cultivation events which produced working demonstrations of a range of cultivation kit.
But well before any of these shows kicked off, Dowdeswell made the front pages in late January by announcing an intention to relinquish its production plant in Harleston, Norfolk.
Two months later in April, the company – which was the largest UK manufacturer of tillage implements – decided to stop producing ploughs, presses and tine and disc cultivators.
In stark contrast, Kuhns 1998 acquisition of Nodet earlier in the year resulted in its first major drill development in the form of the Integra which is available in 3m and 4m working widths.
Kuhn says the development of a fluted roller system with a micrometric seed distribution system gives the drill greater sowing accuracy.
Another lady in red introduced at that time was Kvernelands Accord MSC high speed drill which can be equipped with different cultivator components to suit various working conditions.
Kuhn came up trumps again at the Sima event with the first public showing of its range of pneumatic minimum cultivator drills in 3m, 4m and 6m builds.
The company presented the Fastliner range which it says has a modular construction to allow different permutations of cultivation units to be used.
In July Lemken brought out a selection of cultivation kit which included new Solitair drills, trailed or mounted Quartz combination drills and its Vari-Diamant semi mounted plough.
The Solitair pneumatic drill is considered to be a direct competitor to Vaderstad and Horsch drills and can be had in 8m, 9m, 10m and 12m widths.
On the primary tillage front, the Vari-Diamant plough comes in five to nine versions and is engineered to work in and out of the furrow.
Polishing of this years steady stream of cultivation and drill equipment introductions was the Tillage Event which produced an array of kit.
Amazones entry at the event was the companys Centaur cultivator which, in 5m, 6m and 7.5m widths, the implement employs eight packer wheels at the front that precede four rows of spring tines.
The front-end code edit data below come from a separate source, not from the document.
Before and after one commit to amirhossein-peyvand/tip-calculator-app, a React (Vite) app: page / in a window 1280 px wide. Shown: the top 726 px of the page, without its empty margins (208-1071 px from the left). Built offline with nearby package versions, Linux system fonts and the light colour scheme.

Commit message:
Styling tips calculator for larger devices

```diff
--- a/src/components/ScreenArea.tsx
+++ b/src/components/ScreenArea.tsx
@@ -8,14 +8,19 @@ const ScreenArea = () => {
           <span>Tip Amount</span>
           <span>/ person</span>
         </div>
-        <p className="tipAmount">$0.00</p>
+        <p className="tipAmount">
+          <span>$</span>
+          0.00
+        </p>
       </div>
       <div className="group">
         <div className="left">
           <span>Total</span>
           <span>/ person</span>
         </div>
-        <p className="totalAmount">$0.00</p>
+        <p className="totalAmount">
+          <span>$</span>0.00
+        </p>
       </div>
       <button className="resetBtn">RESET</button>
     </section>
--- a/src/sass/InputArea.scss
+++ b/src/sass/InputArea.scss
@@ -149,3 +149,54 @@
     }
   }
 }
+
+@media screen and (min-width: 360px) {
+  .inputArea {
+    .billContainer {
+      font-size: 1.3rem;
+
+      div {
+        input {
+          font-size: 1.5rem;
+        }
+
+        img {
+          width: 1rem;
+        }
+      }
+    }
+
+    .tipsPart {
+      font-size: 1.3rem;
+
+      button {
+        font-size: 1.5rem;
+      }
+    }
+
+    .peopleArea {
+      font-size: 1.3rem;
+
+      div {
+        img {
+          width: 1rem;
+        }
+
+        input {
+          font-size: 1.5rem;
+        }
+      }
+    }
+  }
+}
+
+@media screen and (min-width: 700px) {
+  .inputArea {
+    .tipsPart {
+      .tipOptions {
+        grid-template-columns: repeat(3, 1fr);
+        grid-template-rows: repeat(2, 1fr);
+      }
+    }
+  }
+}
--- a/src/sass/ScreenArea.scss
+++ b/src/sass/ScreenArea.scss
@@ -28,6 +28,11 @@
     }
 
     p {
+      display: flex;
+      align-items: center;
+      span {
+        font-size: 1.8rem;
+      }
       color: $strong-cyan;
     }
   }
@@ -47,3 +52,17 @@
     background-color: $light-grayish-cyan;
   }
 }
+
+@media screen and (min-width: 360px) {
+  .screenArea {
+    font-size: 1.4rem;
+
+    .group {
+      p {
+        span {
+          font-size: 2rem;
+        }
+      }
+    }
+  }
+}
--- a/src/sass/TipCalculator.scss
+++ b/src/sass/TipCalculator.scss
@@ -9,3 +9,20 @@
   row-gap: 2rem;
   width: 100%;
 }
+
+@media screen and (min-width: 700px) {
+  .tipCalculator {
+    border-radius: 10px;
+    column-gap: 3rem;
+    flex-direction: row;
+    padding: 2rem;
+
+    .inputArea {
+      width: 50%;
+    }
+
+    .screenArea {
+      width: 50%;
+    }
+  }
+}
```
The combination is completed by two rows of scalloped and angle adjustable levelling discs and a wedge wing press roller.
Last year it was the baler/wrapper combinations which created a stir amongst the industry with five manufacturers offering such outfits.
This year, the challenge to bale and wrap bales at the lowest cost and achieve the best quality silage could have reached another landmark.
Latest development from Kverneland in October was the companys Taarup Bale In One (Bio) – a machine comprising a round baler and integral wrapping unit which applies film inside the chamber.
Not a completely new idea – Tanco also has a machine – the outfit is claimed to offer considerable cost savings when compared with conventional baling and wrapping techniques.
With workrates up to 45 bales/hour, Kverneland says the BIO can almost match the outputs of conventional bale/wrapper combinations.
On the forage harvesting side, Krone used the end of September to reveal what it considers to be the worlds most powerful self propelled forager – the mighty Big X.
The launch marked the German manufacturers entrance into the self propelled forager scetor.
The powerhouse for the Big X is an awesome 780hp V-12 Mercedes block, while 700hp or 605hp engines are available for more modest harvesting needs.
Satisfying the Big Xs massive appetite also led Krone to introduce a range of trailed and mounted EasyCut mowers and Swadro rakes in widths up to 6.2m.
Another company that introduced a new selection of mowers, rakes and tedders was Kuhn.
The manufacturer topped out its mounted disc mower range with the 3.11m GMD 802, while extending its trailed mower conditioner range with the arrival of the FC 303 GC and FC 353 GC.
On the rakes and tedders side, new models for Kuhn included the GA 6501 rotor rake in adjustable working widths from 5.4m to 6.4m – and 7.6m Gyrotedder that joins the companys 5.4m to 10.6m tedder range.
Kverneland Taarup Bale in One.
Polaris ATV with limited slip.